Curious about the poet, I started to read up about Alarcon, thinking as I learnt about his life and preoccupations that here was someone I’d like to meet one day. Then I realised he’d died this week.

A man who wrote about the Latino and gay identity, mythology, the Nahuatl language, Mesoamerican history, and American culture. One of his collections, Snake Poems: An Aztec Invocation, was described as full of “eco-poetics, in which a common language of the elements, plants, and animals is recited and celebrated.”

Even the titles of some of his 20 books spoke to me: Laughing Tomatoes and other spring poems; From the Bellybutton of the Moon and Other Summer Poems. Both of those were for children. Borderless Butterflies: Earth Haikus and Other Poems and From the Other Side of Night for adults. It was in Other Side of Night that ‘Prayer’ featured.



I want a god

as my accomplice

who spends nights

in houses

of ill repute

and gets up late

on Saturdays

a god

who whistles

through the streets

and trembles

before the lips

of his lover

a god

who waits in line

at the entrance

of movie houses

and likes to drink

café au lait

a god

who spits

blood from

tuberculosis and

doesn’t even have

enough for bus fare

a god



by the billy club

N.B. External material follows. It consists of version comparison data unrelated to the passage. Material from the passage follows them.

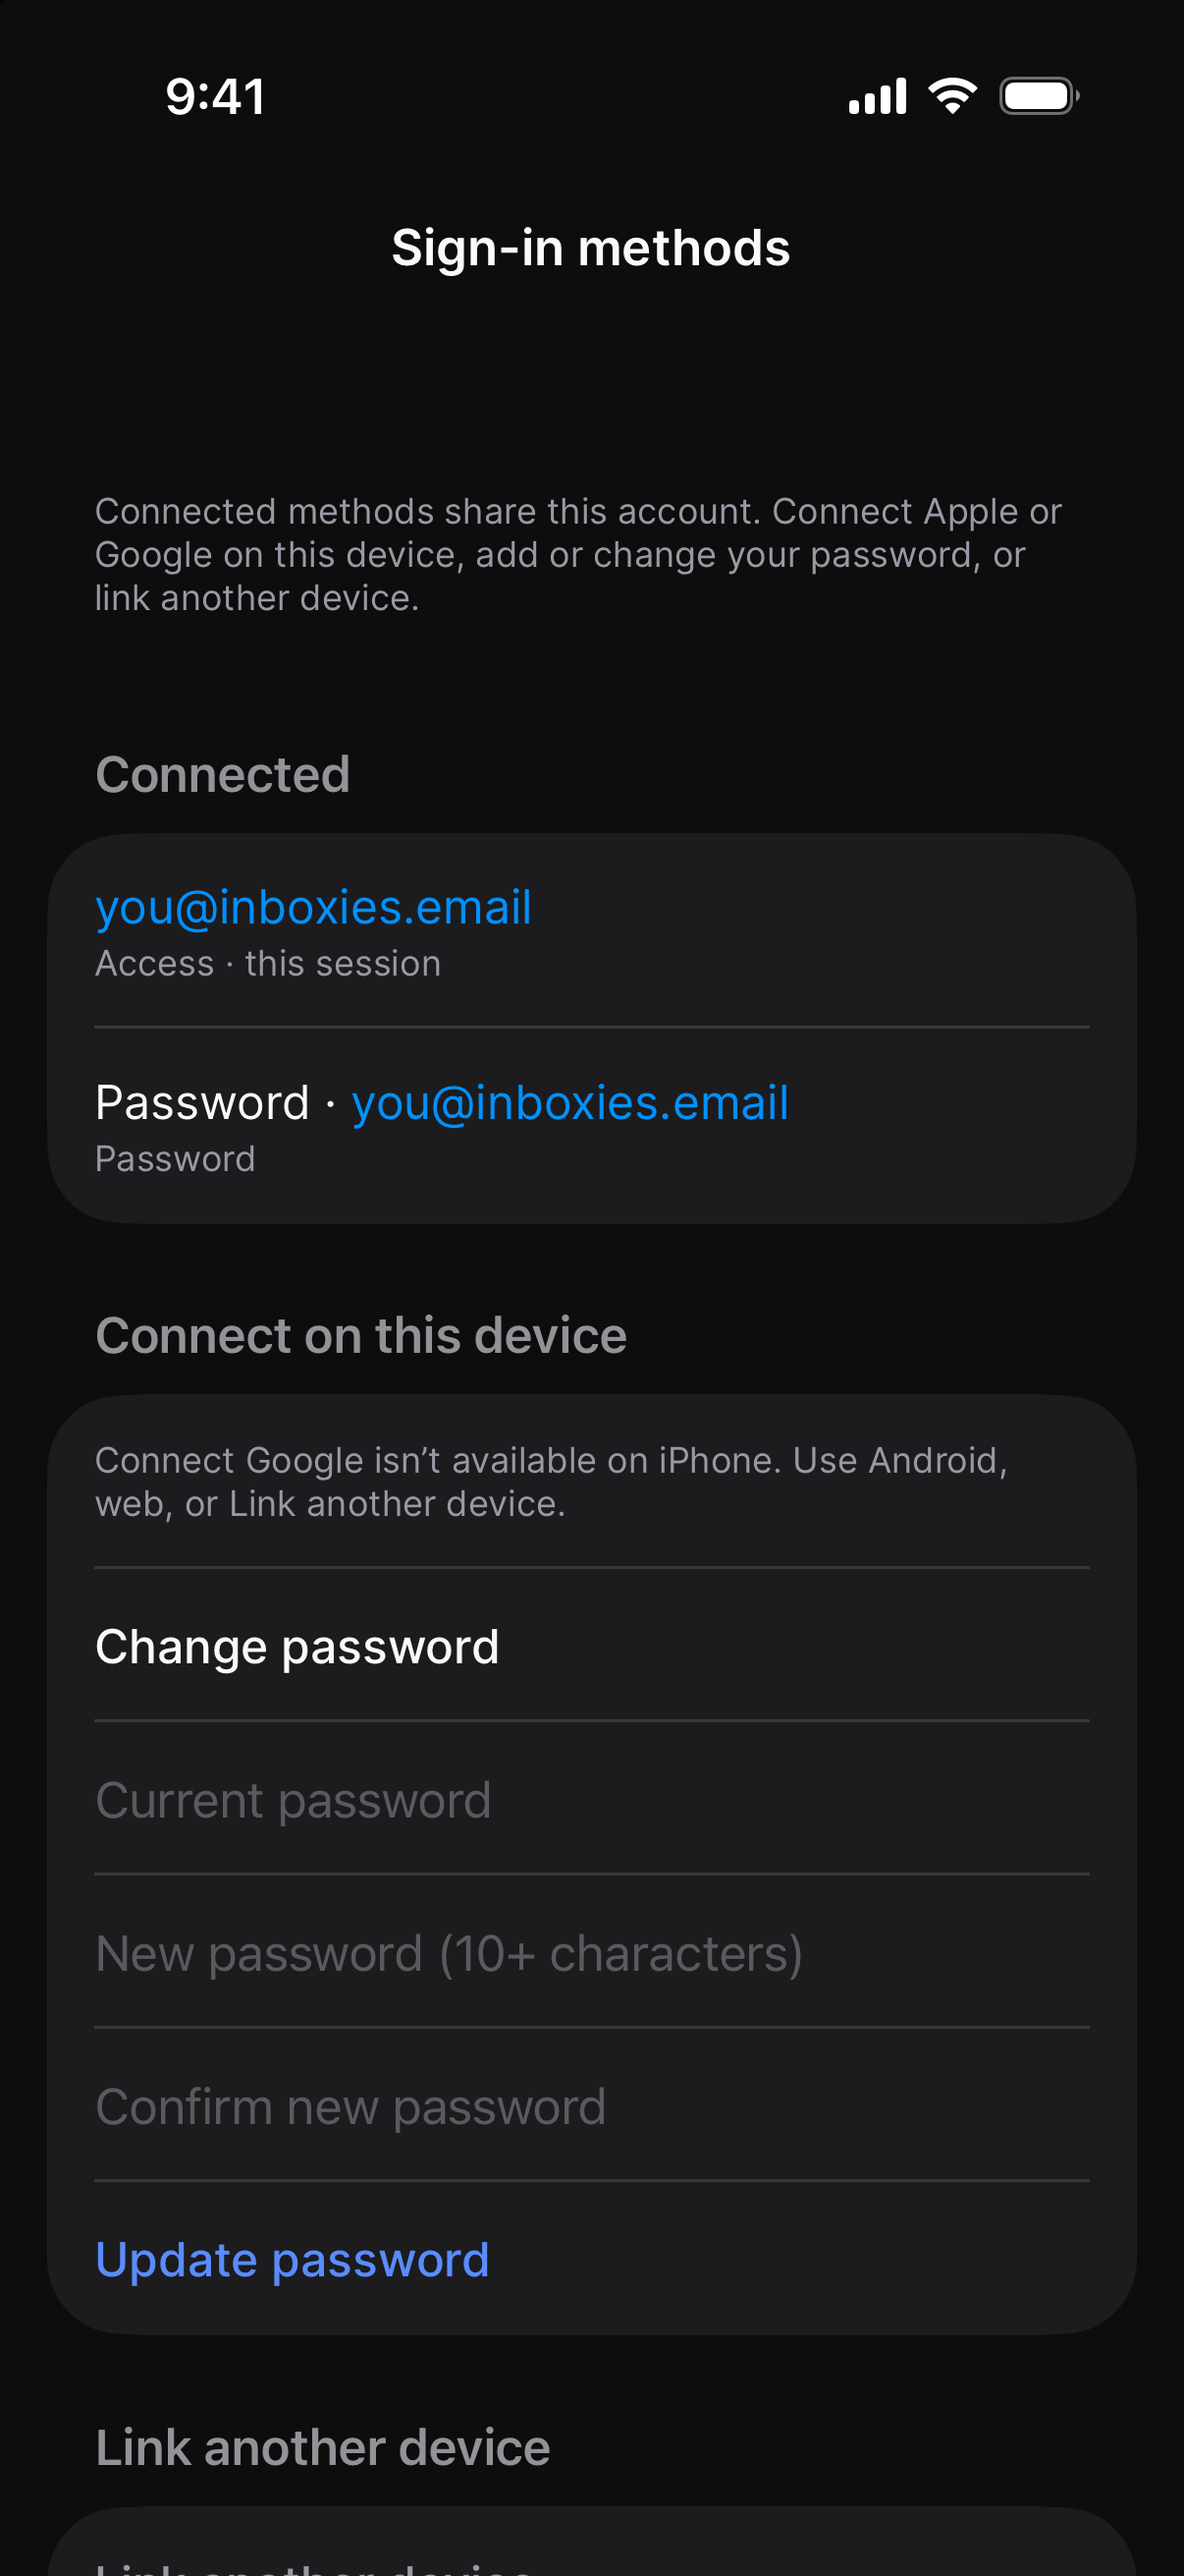
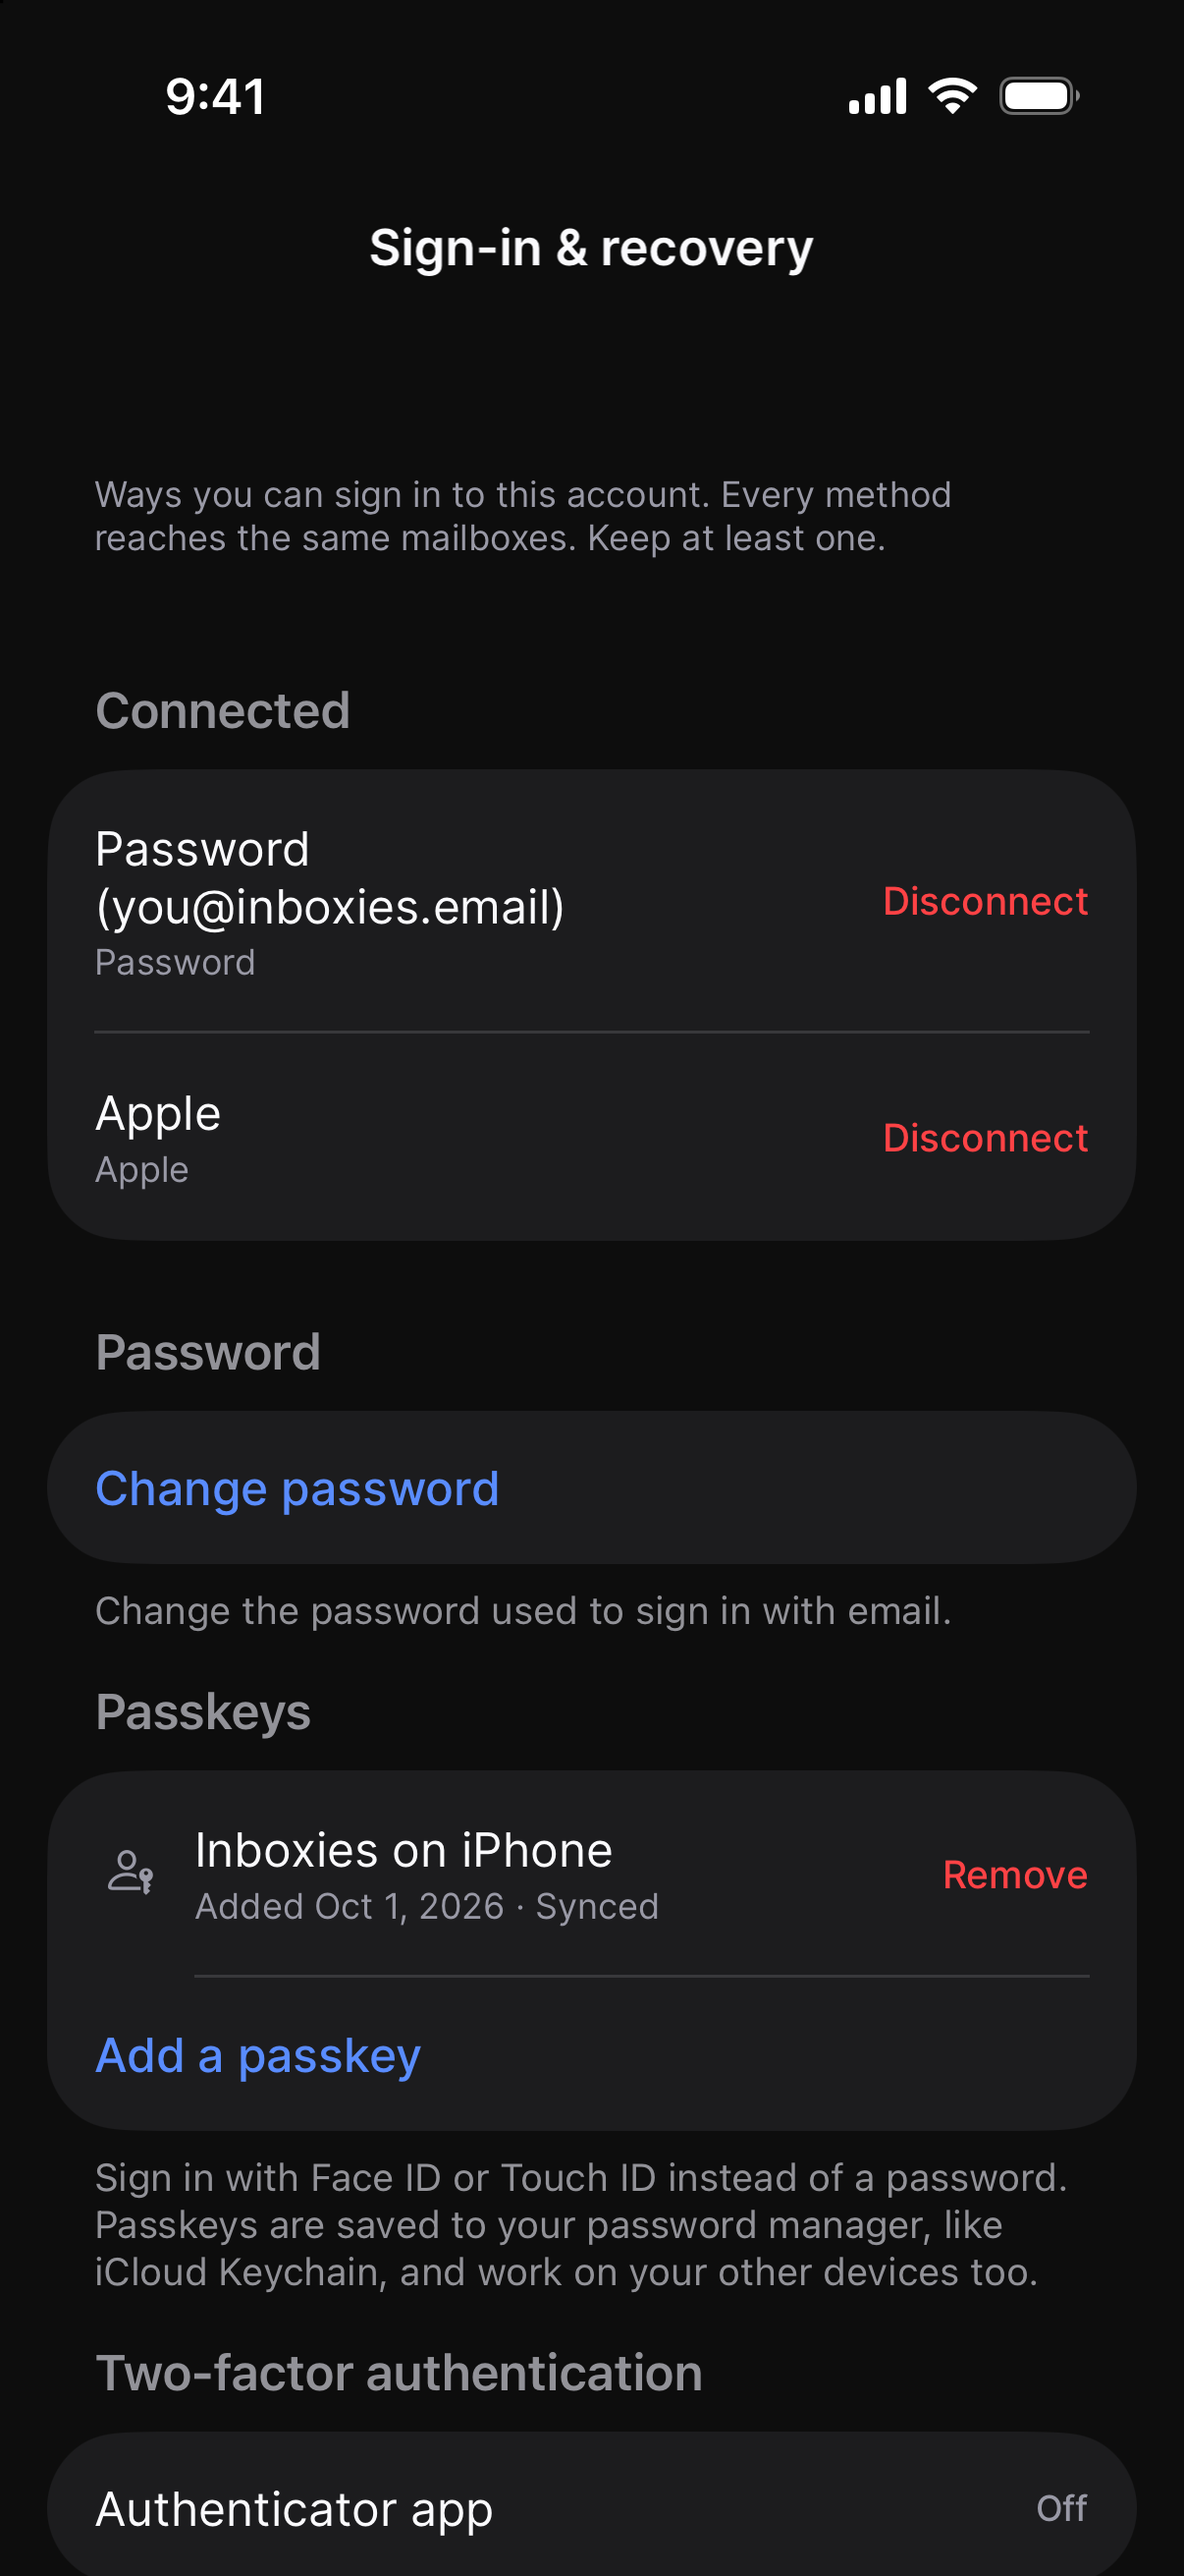
Site: re-shoot the sign-in still as Sign-in & recovery
The old still showed "Sign-in methods" with a Link another device section,
which no longer exists (link codes return 410). Re-shot from the current
iOS DEBUG app with -previewSignInMethods on an iPhone 17 Pro simulator,
light and dark, 1206×2622, status bar at 9:41: password and Apple
connected, Change password, Passkeys and Two-factor authentication.

Copied in losslessly (opaque alpha dropped, no metadata, pixels checked)
and updated the caption, alt text and manifest to match.

diff --git a/site/src/data/media.ts b/site/src/data/media.ts
@@ -68,7 +68,7 @@ export const stills: Record<StillName, { alt: string }> = {
 		alt: "Domain Admin on iPhone: DNS & Domain Configuration, a Create email button, and the domain’s mailboxes you@, ops@ and pending@.",
 	},
 	"sign-in-methods": {
-		alt: "Sign-in methods on iPhone: the methods connected to you@inboxies.email, a form to change the password, and Link another device.",
+		alt: "Sign-in & recovery on iPhone: a password and Apple connected, Change password, a saved passkey with Add a passkey, and two-factor authentication.",
 	},
 };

of a policeman

at a demonstration

a god

who pisses

out of fear

before the flaring


of torture

a god

who hurts

to the last

bone and

bites the air

in pain

a jobless god

a striking god

a hungry god

a fugitive god

an exiled god

an enraged god

a god

who longs

from jail

for a change

in the order

of things

I want a

more godlike